Sarah

August 6, 2014 § 8 Comments

ORIGIN:
Alternately spelled “Sara”, from Hebrew, meaning “lady” or “princess”.

VARIATIONS and NICKNAMES:
Cera, Cerah, Sadie, Sal, Sallie, Sally, Sairey, Sairy, Sara, Sarai, Saraih, Sarette, Sarey, Sari, Sariah, Sarina, Sarit, Sarita, Sary, Sera, Serah, Serita, Seryl, Sorale, Soralie, Sorella, Suri, Syril, Tzeitel, Zara, Zarah, etc.

REFERENCES IN LITERATURE:
Sarah, a housemaid at the Reed’s house, Gateshead Hall, in Jane Eyre, 1847, by Charlotte Bronte.
Sarah Parsons, a neighbor of the Kennedy’s who is befriended by Ida Standish in “May Flowers”, from A Garland for Girls, by Louisa May Alcott, 1887.
Sarah Reed (née Gibson), Jane’s selfish, hard-hearted aunt-by-marriage, in Jane Eyre.
Sarah Ridd, the lovely and good-hearted farmer’s widow who is mother to John, Annie, and Eliza, in Lorna Doone, by R.D. Blackmore (written in 1869, set in the 1670s-1680s).

WRITERS:
– Sarah Stickney Ellis (1799-1872), English author.
– Sarah Josepha Hale (1788-1879), American writer and editor.
– Sarah Orne Jewett (1849-1909), American author.
– Sarah Chauncey Woolsey (1835-1905), American children’s book writer who published under the pen name “Susan Coolidge”.

Advertisements

Tagged: , , , , , , , , , , , ,

§ 8 Responses to Sarah

Leave a Reply

Fill in your details below or click an icon to log in:

WordPress.com Logo

You are commenting using your WordPress.com account.
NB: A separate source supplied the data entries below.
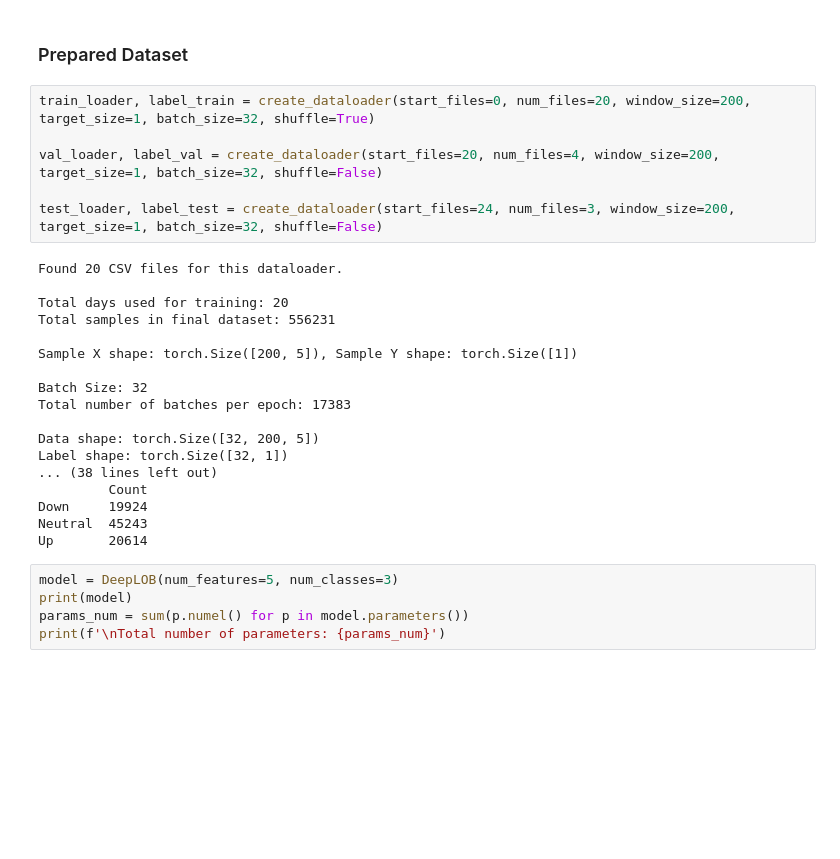
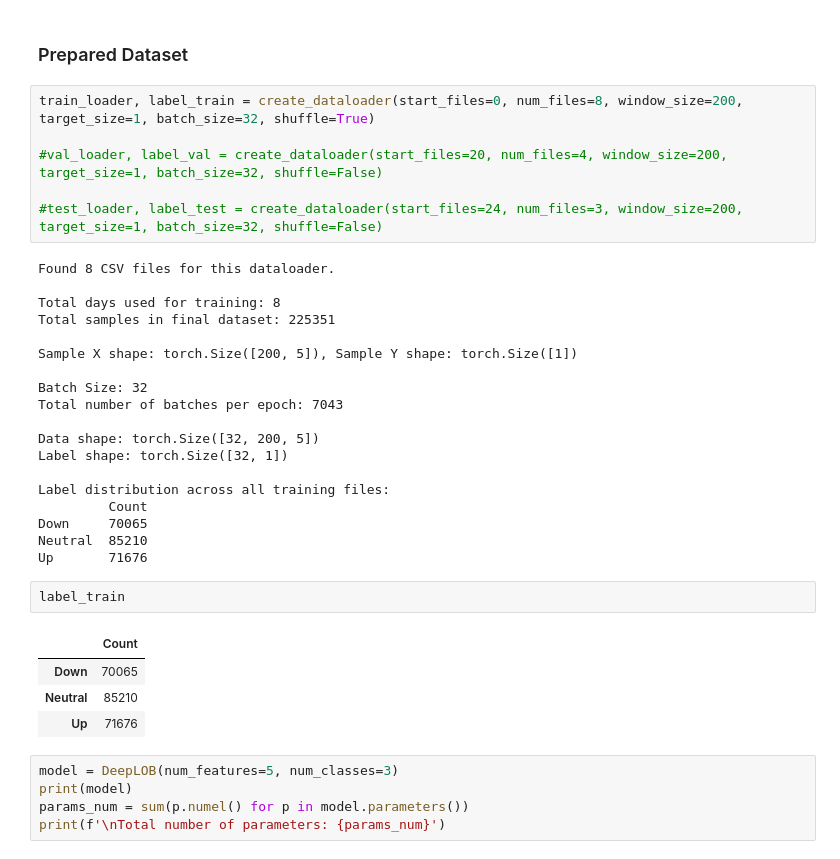
Before and after one commit to MatthewChang3721/DeepLOB, a Jupyter notebook: DeepLOB_demo.ipynb, the cells around one changed output. Saved outputs shown, nothing was run; the diff lists cells and outputs as text; blank space fills up the shorter version.

```diff
--- a/DeepLOB_demo.ipynb
+++ b/DeepLOB_demo.ipynb
@@ -183,29 +245,37 @@ data
 # %% [markdown]
 ### Prepared Dataset
 # %%
-train_loader, label_train = create_dataloader(start_files=0, num_files=20, window_size=200, target_size=1, batch_size=32, shuffle=True)
+train_loader, label_train = create_dataloader(start_files=0, num_files=8, window_size=200, target_size=1, batch_size=32, shuffle=True)
 
-val_loader, label_val = create_dataloader(start_files=20, num_files=4, window_size=200, target_size=1, batch_size=32, shuffle=False)
+#val_loader, label_val = create_dataloader(start_files=20, num_files=4, window_size=200, target_size=1, batch_size=32, shuffle=False)
 
-test_loader, label_test = create_dataloader(start_files=24, num_files=3, window_size=200, target_size=1, batch_size=32, shuffle=False)
+#test_loader, label_test = create_dataloader(start_files=24, num_files=3, window_size=200, target_size=1, batch_size=32, shuffle=False)
 # %% [output]
-Found 20 CSV files for this dataloader.
+Found 8 CSV files for this dataloader.
 
-Total days used for training: 20
-Total samples in final dataset: 556231
+Total days used for training: 8
+Total samples in final dataset: 225351
 
 Sample X shape: torch.Size([200, 5]), Sample Y shape: torch.Size([1])
 
 Batch Size: 32
-Total number of batches per epoch: 17383
+Total number of batches per epoch: 7043
 
 Data shape: torch.Size([32, 200, 5])
 Label shape: torch.Size([32, 1])
-... (38 lines left out)
+
+Label distribution across all training files:
          Count
-Down     19924
-Neutral  45243
-Up       20614
+Down     70065
+Neutral  85210
+Up       71676
+# %%
+label_train
+# %% [output]
+|  | Count |
+| Down | 70065 |
+| Neutral | 85210 |
+| Up | 71676 |
 # %%
 model = DeepLOB(num_features=5, num_classes=3)
 print(model)
```
Also changed, not shown: parts of 8 cells of this notebook, 2 other files.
Log Out /  Change )

Google photo

You are commenting using your Google account. Log Out /  Change )

Twitter picture

You are commenting using your Twitter account. Log Out /  Change )

Facebook photo

You are commenting using your Facebook account. Log Out /  Change )

Connecting to %s

What’s this?

You are currently reading Sarah at The Art of Literary Nomenclature.

meta

%d bloggers like this: